_HOW TO COMPLETE THIS TASK_. Give the number of lines in the data below where the word "index" appears, and nothing besides.
[RECORDS FOR THIS TASK]
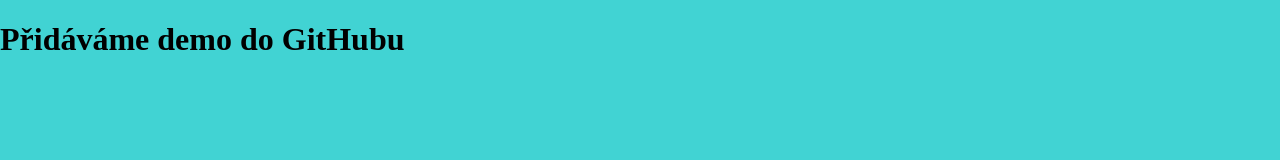
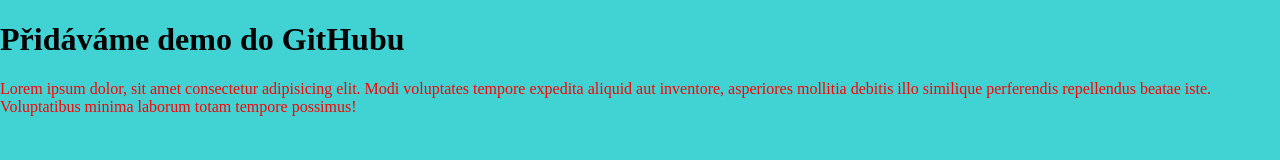
Before and after one commit to PajaHub/github-demo, a plain HTML site: page index.html in a window 1280 px wide. Drawn offline with Linux system fonts and the light colour scheme.

Commit message:
pridan paragraph do html a obarven na red

```diff
--- a/index.html
+++ b/index.html
@@ -9,6 +9,8 @@
 </head>
 <body>
     <h1>Přidáváme demo do GitHubu </h1>
+
+    <p>Lorem ipsum dolor, sit amet consectetur adipisicing elit. Modi voluptates tempore expedita aliquid aut inventore, asperiores mollitia debitis illo similique perferendis repellendus beatae iste. Voluptatibus minima laborum totam tempore possimus!</p>
     <script src="script.js"></script>
 </body>
 </html>
--- a/style.css
+++ b/style.css
@@ -4,3 +4,7 @@
     box-sizing: border-box;
     background-color: rgb(65, 211, 211);
 }
+
+p {
+    color: red;
+}
```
[/RECORDS FOR THIS TASK]
_OUTPUT OF THE EXERCISE_. 3